JOHN BITTLE. No branch of commercial enterprise in Cleburne County, Arkansas, is more important or more representative in character than that of the merchant, and John Bittle is one of the leaders in this line in Heber. He was born in what is now Cleburne County in 1863, a son of Levi and Nancy (Huie) Bittle, who came to this State from Tennessee some time in the forties and located near Shiloh in the Little Red River bottom, the agricultural possibilities of which they were the first to discover. On this farm the father was called from life in 1872, at the age of sixty years, the mother's death occurring when the subject of this sketch was a child. They were worthy members of the Presbyterian Church, and in that faith reared their children, of whom six survive out of a family of nine, and all are residents of Cleburne County. The subject of this sketch was the seventh in order of birth and his early education was acquired in the public schools and in Clinton Academy, after which he was engaged in teaching school for three years in this county, during which time he became known as a thoroughgoing and painstaking pedagogue. In 1887 he engaged in the mercantile business at Shiloh with S. D. Morton, the firm taking the name of S. D. Morton & Co., and afterward that of Morton & Bittle, and continued business under the latter title until 1890, when Mr. Bittle came to Heber and opened an establishment of his own, which he has since conducted with marked success. Upon first entering business with Mr. Morton he had but little means, but his enterprises have prospered and he is now in independent circumstances. While attending school in Clinton he borrowed the money to purchase what books he required and swept the school building and made fires to pay for his tuition, his board being given him on credit. He deserves much commendation for the straightforward course he has pursued throughout life, regardless of the many difficulties that have strewn his path, and for the creditable manner in which he has bent the force of circumstances to his will. He is an energetic and intelligent young man, full of energy and push, and his abilities have received recognition at the hands of his numerous Democratic friends, and he is now a candidate for county treasurer, with every prospect of winning the race. In 1889 he was married to Miss Nettie Taylor, a daughter of W. S. Taylor, of this county. She was born in Waco, Tex., and has borne Mr. Bittle a daughter and son. Mr. Bittle is a member of the A. F. & A. M., and is treasurer of Sugar Loaf Lodge No. 414.
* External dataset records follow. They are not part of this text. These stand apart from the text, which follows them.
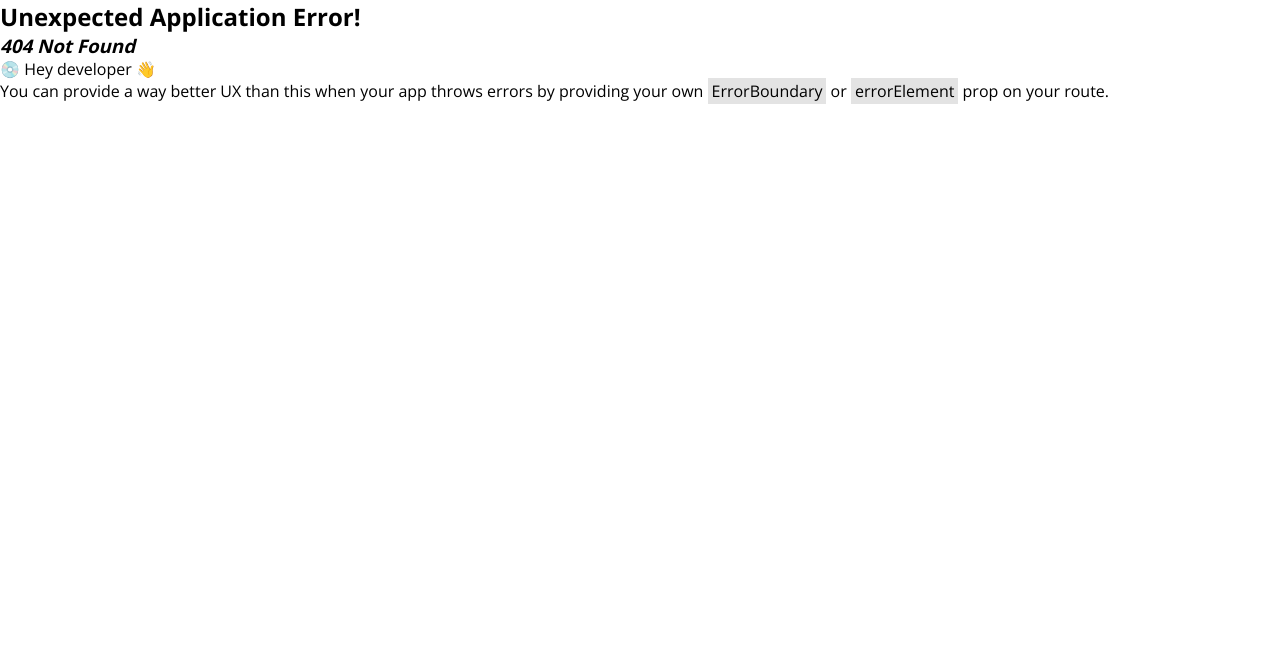
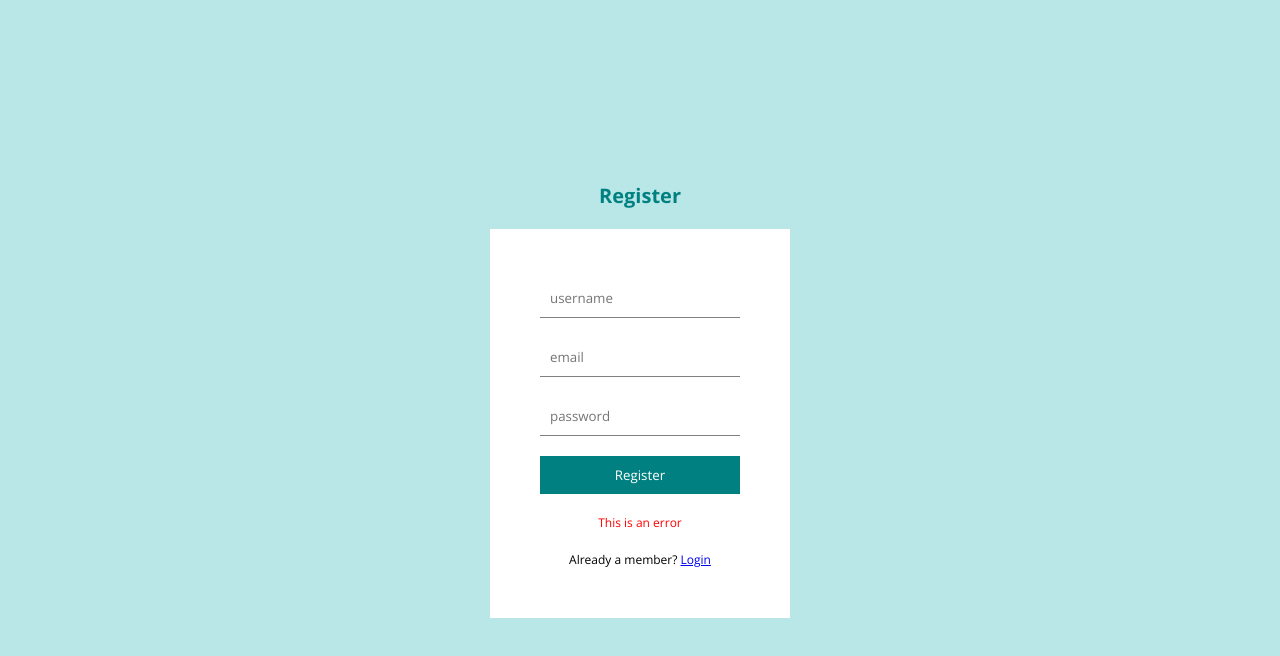
Before and after one commit to EsotericZ/blog, a React (Create React App) app in the folder client/: page /Register in a window 1280 px wide. Before the commit this address had no page. Shown: the top 656 px of the page. Built offline with nearby package versions, Linux system fonts and the light colour scheme.

Commit message:
register

```diff
--- a/client/src/App.js
+++ b/client/src/App.js
@@ -3,6 +3,7 @@
 import Home from './pages/Home';
 import Login from './pages/Login';
 import Navbar from './components/Navbar';
+import Register from './pages/Register';
 import Single from './pages/Single';
 import Write from './pages/Write';
 import './style.scss';
@@ -40,11 +41,15 @@
     path: '/Login',
     element: <Login />,
   },
+  {
+    path: '/Register',
+    element: <Register />,
+  },
 ])
 
 function App() {
   return (
-    <div classNae="app">
+    <div className="app">
       <div className='container'>
         <RouterProvider router={router} />
       </div>
--- a/client/src/pages/Login.jsx
+++ b/client/src/pages/Login.jsx
@@ -3,8 +3,8 @@
         <div className="auth">
             <h1>Login</h1>
             <form>
-                <input type="text" placeholder="username" />
-                <input type="password" placeholder="password" />
+                <input required type="text" placeholder="username" />
+                <input required type="password" placeholder="password" />
                 <button>Login</button>
                 <p>This is an error</p>
             </form>
--- /dev/null
+++ b/client/src/pages/Register.jsx
@@ -0,0 +1,21 @@
+import { Link } from 'react-router-dom';
+
+const Register = () => {
+    return (
+        <div className='auth'>
+            <h1>Register</h1>
+            <form>
+                <input required type='text' placeholder='username' />
+                <input required type='email' placeholder='email' />
+                <input required type='password' placeholder='password' />
+                <button>Register</button>
+                <p>This is an error</p>
+                <span>
+                    Already a member? <Link to='/Login'>Login</Link>
+                </span>
+            </form>
+        </div>
+    )
+}
+
+export default Register;
--- a/client/src/style.scss
+++ b/client/src/style.scss
@@ -44,6 +44,11 @@
                     text-align: center;
                     color: red;
                 }
+
+                span {
+                    font-size: 12px;
+                    text-align: center;
+                }
             }
         }
     }
```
Source: Reminiscent History Of The Ozark Region, pub. Goodspeed Brothers, Publishers, Chicago 1894